Saturday, 20 September 2014
Last updated 11 hours ago
Jun 17 2010 | 1:51pm ET
The last three years have not been kind to three of the largest private equity firms in the world.
The Blackstone Group, Fortress Investment Group and KKR & Co. have suffered more than $6.5 billion in unrealized losses in their p.e. funds since 2005. The bulk of those losses were suffered by Fortress, which has done so badly since 2007 that its investors are actually in the red since inception in 1998.
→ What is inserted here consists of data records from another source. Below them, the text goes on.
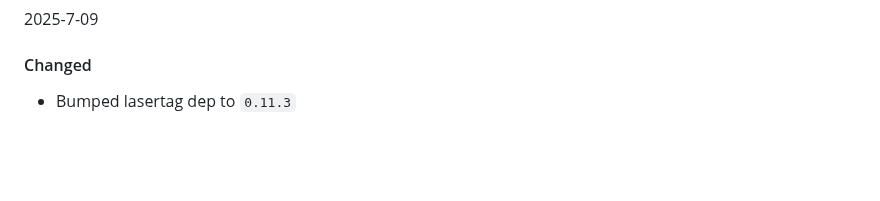
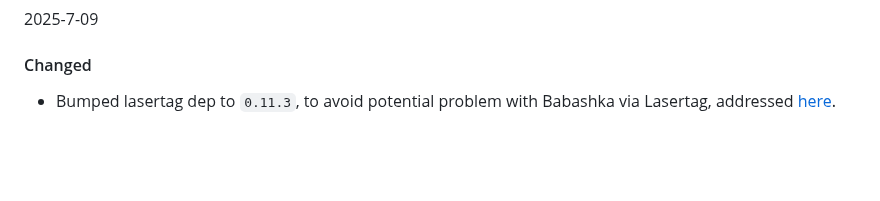
Before and after one commit to paintparty/fireworks, a Markdown page: CHANGELOG.md, the part around the change. GitHub-like rendering.

Commit message:
Changelog

```diff
--- a/CHANGELOG.md
+++ b/CHANGELOG.md
@@ -19,7 +19,7 @@ For a list of breaking changes, check [here](#breaking-changes)
 2025-7-09
 
 #### Changed
-- Bumped lasertag dep to `0.11.3`
+- Bumped lasertag dep to `0.11.3`, to avoid potential problem with Babashka via Lasertag, addressed [here](https://github.com/paintparty/lasertag/issues/23).
 
 <br>
 <br>
```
New York-based Fortress has $5 billion in unrealized losses, Bloomberg News reports. The firm, which hopes to raise a new p.e. fund next year, now features an ugly loss of 6% since its debut on the $20.9 billion it has raised, with investors suffering a loss of $1.3 billion over the based 12 years.
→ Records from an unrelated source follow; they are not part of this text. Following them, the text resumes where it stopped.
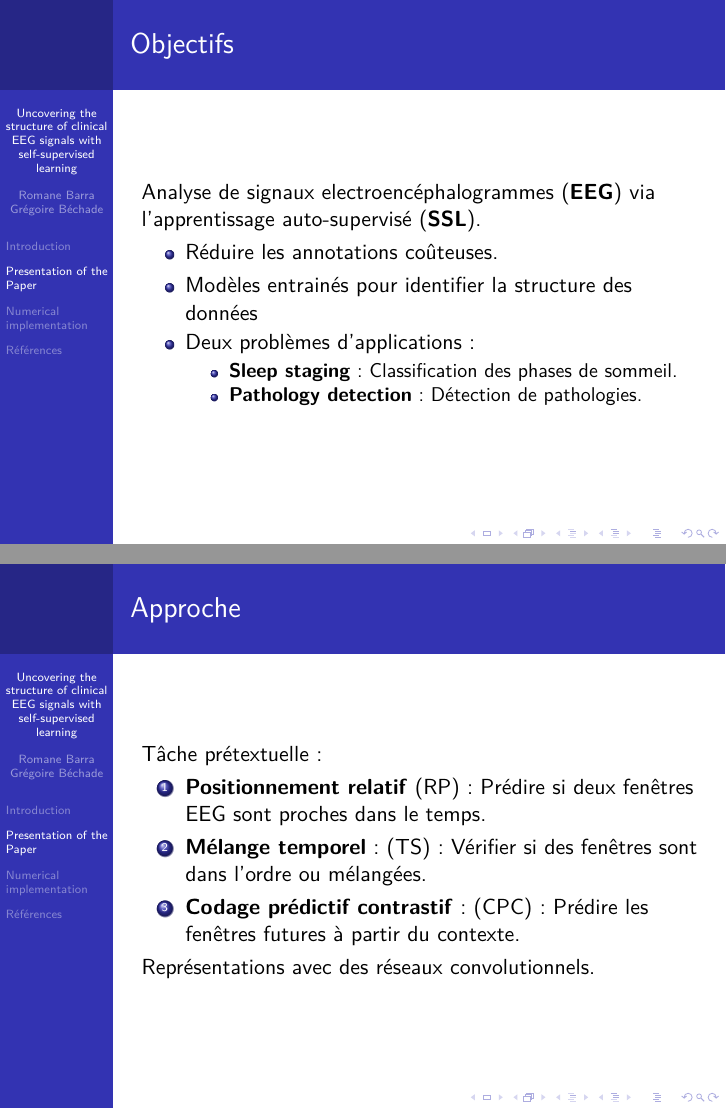
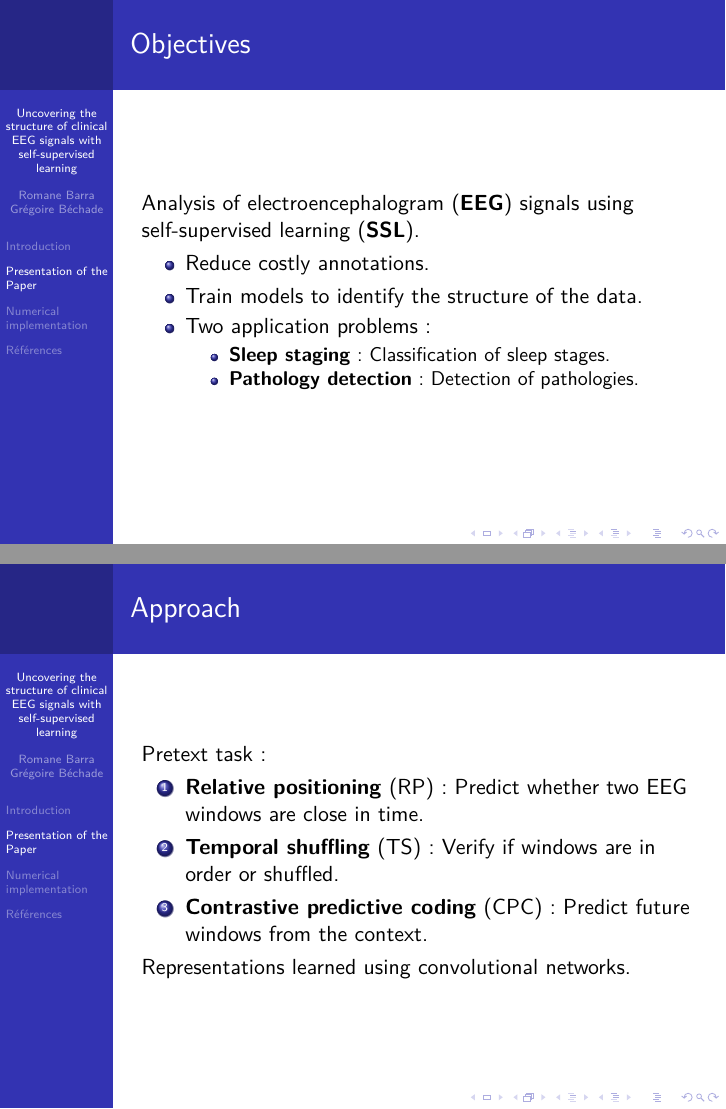
Before and after one commit to gregoirebechade/comp_stats_final, LaTeX slides (presentation/main.tex, which reads presentation/sections/romane.tex): pages 2 and 3 of 13, joined at a grey line. Compiled offline with pdfLaTeX.

Commit message:
in english

```diff
--- a/presentation/sections/romane.tex
+++ b/presentation/sections/romane.tex
@@ -1,25 +1,25 @@
 \section{Presentation of the Paper}
 
-\begin{frame}{Objectifs}
-Analyse de signaux electroencéphalogrammes (\textbf{EEG}) via l'apprentissage auto-supervisé (\textbf{SSL}).
+\begin{frame}{Objectives}
+Analysis of electroencephalogram (\textbf{EEG}) signals using self-supervised learning (\textbf{SSL}).
 \begin{itemize}
-    \item Réduire les annotations coûteuses.
-    \item Modèles entrainés pour identifier la structure des données
-    \item Deux problèmes d'applications:
+    \item Reduce costly annotations.
+    \item Train models to identify the structure of the data.
+    \item Two application problems:
     \begin{itemize}
-        \item \textbf{Sleep staging}: Classification des phases de sommeil.
-        \item \textbf{Pathology detection}: Détection de pathologies.
+        \item \textbf{Sleep staging}: Classification of sleep stages.
+        \item \textbf{Pathology detection}: Detection of pathologies.
     \end{itemize}
 \end{itemize}
 \end{frame}
 
-\begin{frame}{Approche}
-Tâche prétextuelle :
+\begin{frame}{Approach}
+Pretext task:
     \begin{enumerate}
-        \item \textbf{Positionnement relatif} (RP) : Prédire si deux fenêtres EEG sont proches dans le temps.
-        \item \textbf{Mélange temporel}: (TS) : Vérifier si des fenêtres sont dans l’ordre ou mélangées.
-        \item \textbf{Codage prédictif contrastif}: (CPC) : Prédire les fenêtres futures à partir du contexte.
+        \item \textbf{Relative positioning} (RP): Predict whether two EEG windows are close in time.
+        \item \textbf{Temporal shuffling} (TS): Verify if windows are in order or shuffled.
+        \item \textbf{Contrastive predictive coding} (CPC): Predict future windows from the context.
     \end{enumerate}
-Représentations avec des réseaux convolutionnels.
+Representations learned using convolutional networks.
 \end{frame}
 
```
Also changed, not shown: presentation/sections/romane.tex (15 more changed lines). Lines whose indentation alone changed are shown as unchanged.
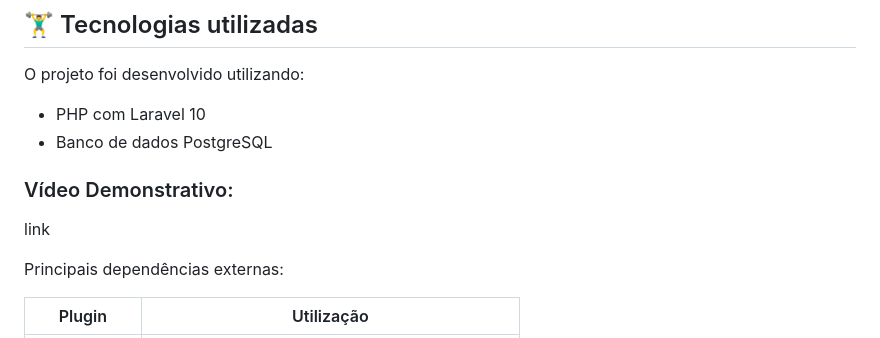
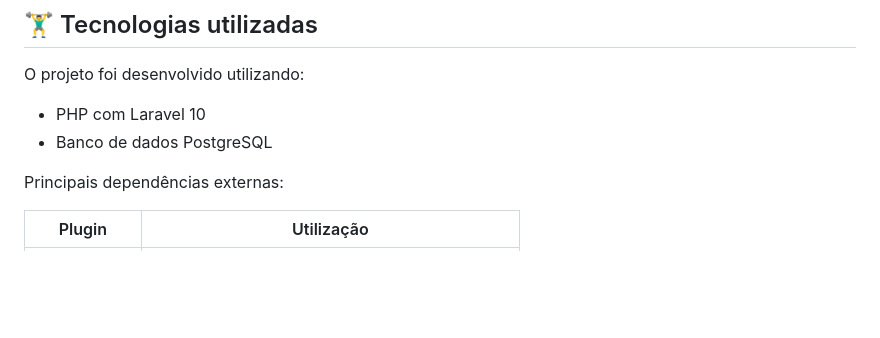
Before and after one commit to vdr3w/projeto-devinhouse-m2, a Markdown page: README.md, the part around the change. Rendered like a GitHub page; blank space fills up the shorter version.

```diff
--- a/README.md
+++ b/README.md
@@ -10,10 +10,6 @@ O projeto foi desenvolvido utilizando:
 
 -   PHP com Laravel 10
 -   Banco de dados PostgreSQL
-
-### Vídeo Demonstrativo:
-
-link
 
 Principais dependências externas:
 
```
By comparison, Blackstone and KKR have relatively modest unrealized losses since 2005. The former’s funds are down $861 million, and the latter’s $708 million. Apollo Global Management, by contrast, has weathered the crisis, enjoying a profit over the period.
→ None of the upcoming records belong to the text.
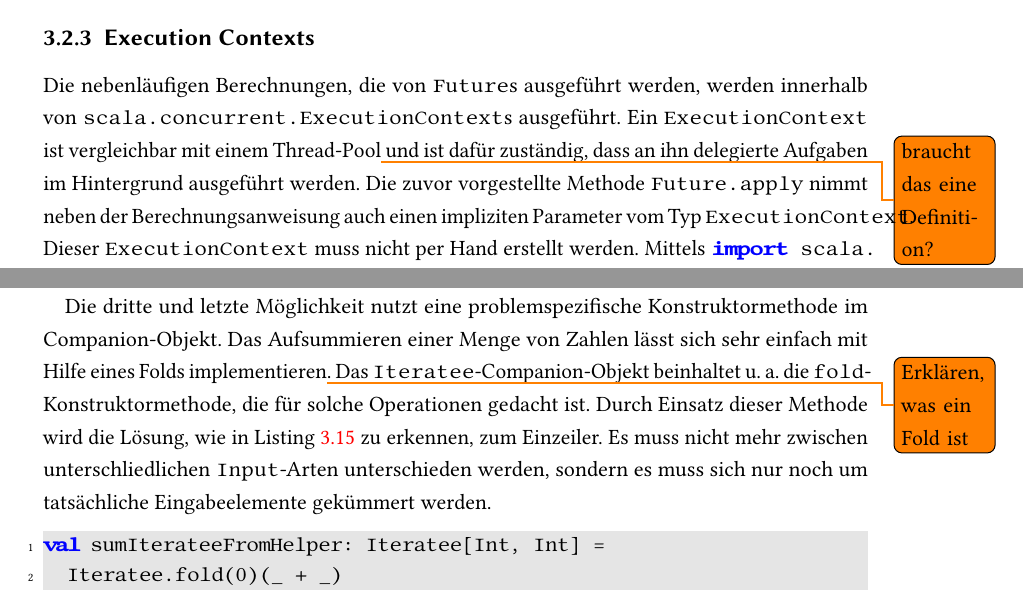
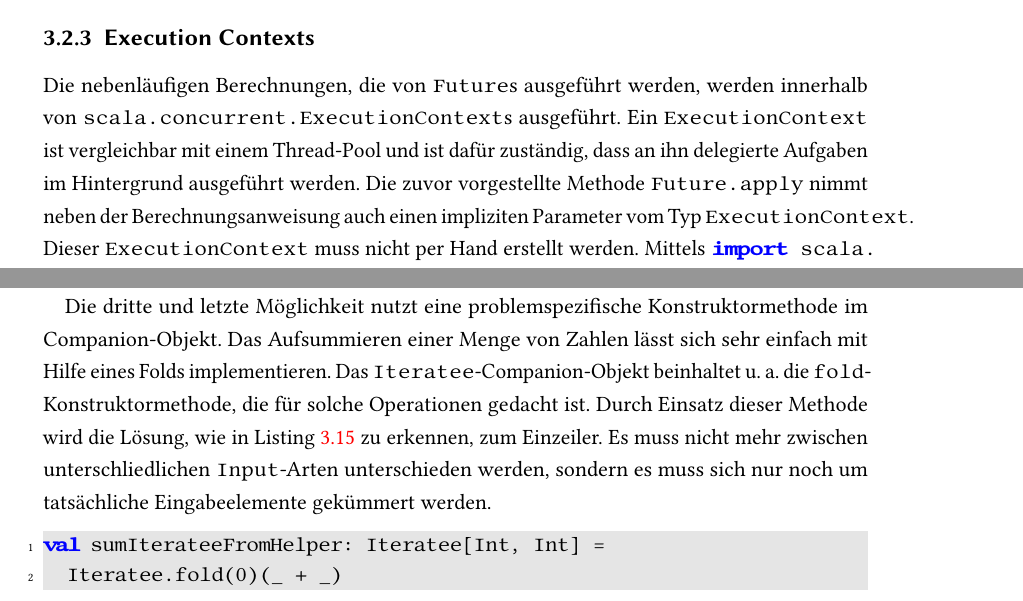
Before and after one commit to tilltheis/bachelor-thesis, a LaTeX thesis (thesis/thesis.tex, which reads thesis/ch03-reaktive-programmierung.tex): two parts of pages 31 and 41 of 80, joined at a grey line, cut so that both start at the same text. Compiled offline with pdfLaTeX; an older LaTeX class or package is replaced by its successor.

Commit message:
einige todos entfernt

```diff
--- a/thesis/ch03-reaktive-programmierung.tex
+++ b/thesis/ch03-reaktive-programmierung.tex
@@ -299,7 +299,7 @@ Future {
 \label{sub:execution_contexts}
 
 Die nebenläufigen Berechnungen, die von \lstinline|Future|s ausgeführt werden, werden innerhalb von \lstinline|scala.concurrent.ExecutionContext|s ausgeführt.
-Ein \lstinline|ExecutionContext| ist vergleichbar mit einem Thread-Pool\todo{braucht das eine Definition?} und ist dafür zuständig, dass an ihn delegierte Aufgaben im Hintergrund ausgeführt werden.
+Ein \lstinline|ExecutionContext| ist vergleichbar mit einem Thread-Pool und ist dafür zuständig, dass an ihn delegierte Aufgaben im Hintergrund ausgeführt werden.
 Die zuvor vorgestellte Methode \lstinline|Future.apply| nimmt neben der Berechnungsanweisung auch einen impliziten Parameter vom Typ \lstinline|ExecutionContext|.
 Dieser \lstinline|ExecutionContext| muss nicht per Hand erstellt werden.
 Mittels \lstinline|import scala.concurrent.ExecutionContext.Implicits.global| kann ein vordefinierter \lstinline|ExecutionContext| importiert werden.
@@ -666,7 +666,7 @@ Der Code ist auf die elementaren Aufgaben reduziert und es ist nun klar zu erken
 \label{par:erstellung_durch_konstruktormethode_im_companion_objekt}\mbox{} % force new line
 
 Die dritte und letzte Möglichkeit nutzt eine problemspezifische Konstruktormethode im Companion-Objekt.
-Das Aufsummieren einer Menge von Zahlen lässt sich sehr einfach mit Hilfe eines Folds implementieren\todo{Erklären, was ein Fold ist}.
+Das Aufsummieren einer Menge von Zahlen lässt sich sehr einfach mit Hilfe eines Folds implementieren.
 Das \lstinline|Iteratee|-Companion-Objekt beinhaltet u.~a. die \lstinline|fold|-Konstruktormethode, die für solche Operationen gedacht ist.
 Durch Einsatz dieser Methode wird die Lösung, wie in Listing~\ref{lst:iteratee_durch_hilfsmethode} zu erkennen, zum Einzeiler.
 Es muss nicht mehr zwischen unterschliedlichen \lstinline|Input|-Arten unterschieden werden, sondern es muss sich nur noch um tatsächliche Eingabeelemente gekümmert werden.
```
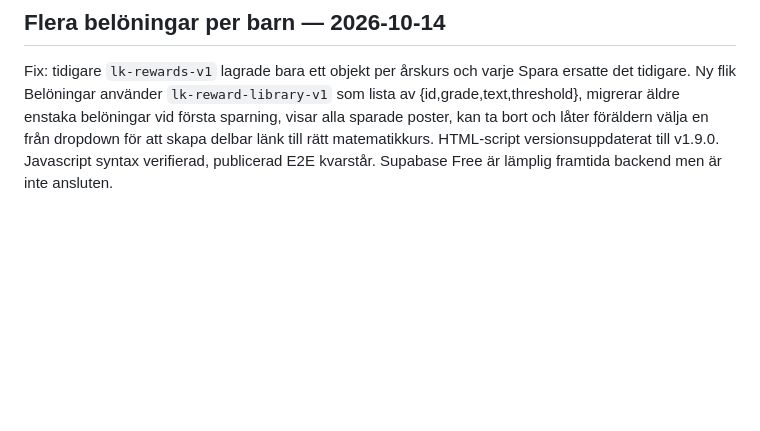
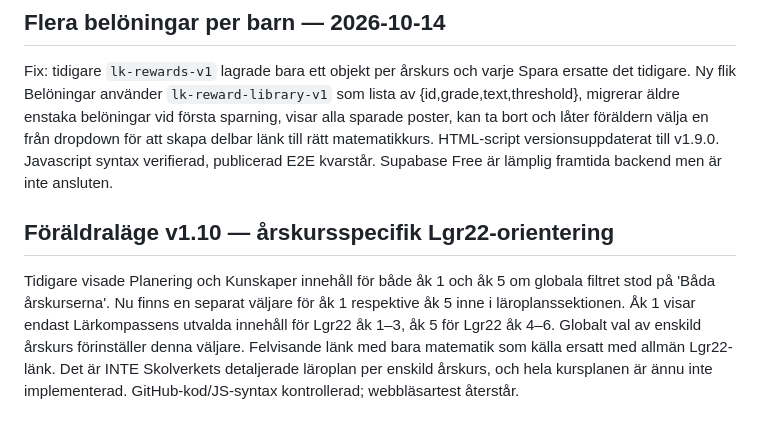
Before and after one commit to gergins/larkompassen, a Markdown page: docs/PROJECT_MEMORY.md, the part around the change. GitHub-like rendering; blank space fills up the shorter version.

Commit message:
Document grade-specific parent curriculum selection and source limitations

```diff
--- a/docs/PROJECT_MEMORY.md
+++ b/docs/PROJECT_MEMORY.md
@@ -112,3 +112,7 @@ Användaren rapporterade att valet av antal frågor i Föräldraläge inte synte
 
 ## Flera belöningar per barn — 2026-10-14
 Fix: tidigare `lk-rewards-v1` lagrade bara ett objekt per årskurs och varje Spara ersatte det tidigare. Ny flik Belöningar använder `lk-reward-library-v1` som lista av {id,grade,text,threshold}, migrerar äldre enstaka belöningar vid första sparning, visar alla sparade poster, kan ta bort och låter föräldern välja en från dropdown för att skapa delbar länk till rätt matematikkurs. HTML-script versionsuppdaterat till v1.9.0. Javascript syntax verifierad, publicerad E2E kvarstår. Supabase Free är lämplig framtida backend men är inte ansluten.
+
+
+## Föräldraläge v1.10 — årskursspecifik Lgr22-orientering
+Tidigare visade Planering och Kunskaper innehåll för både åk 1 och åk 5 om globala filtret stod på 'Båda årskurserna'. Nu finns en separat väljare för åk 1 respektive åk 5 inne i läroplanssektionen. Åk 1 visar endast Lärkompassens utvalda innehåll för Lgr22 åk 1–3, åk 5 för Lgr22 åk 4–6. Globalt val av enskild årskurs förinställer denna väljare. Felvisande länk med bara matematik som källa ersatt med allmän Lgr22-länk. Det är INTE Skolverkets detaljerade läroplan per enskild årskurs, och hela kursplanen är ännu inte implementerad. GitHub-kod/JS-syntax kontrollerad; webbläsartest återstår.
```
All three are also up over the past decade or so. Blackstone investors have enjoyed a 47% return on their $30.3 billion in investments since 1997. KKR investors are up 42% on $36.7 billion since 1996, and Apollo investors were rewarded with returns in excess of 50% on $24 billion in funds dating back to 1998.
Fortress’s difficulties stem from its timeline: It has made 66% of its investments in the past five years, more than the other three firms. Over the same period, Blackstonehas invested 56% of its capital and KKR 59%.
All three have lost money over the period. Again, Apollo is the exception, enjoying a 14% return on the two funds it has launched since 2005.
Aug 25 2014 | 11:21am ET
As many of you know, FINalternatives was recently acquired by the owners of Futures magazine, a firm called The Alpha Pages LLC. Today marks the soft-launch of a new sister site for both publications. As its name suggests, The Alpha Pages will cover all types of alternative investments, going far beyond the more well-known ones such as hedge funds and private equity. Read more…
Credit default swaps brought down the London Whale and cost JPMorgan $6.2 billion. Here is how it happened.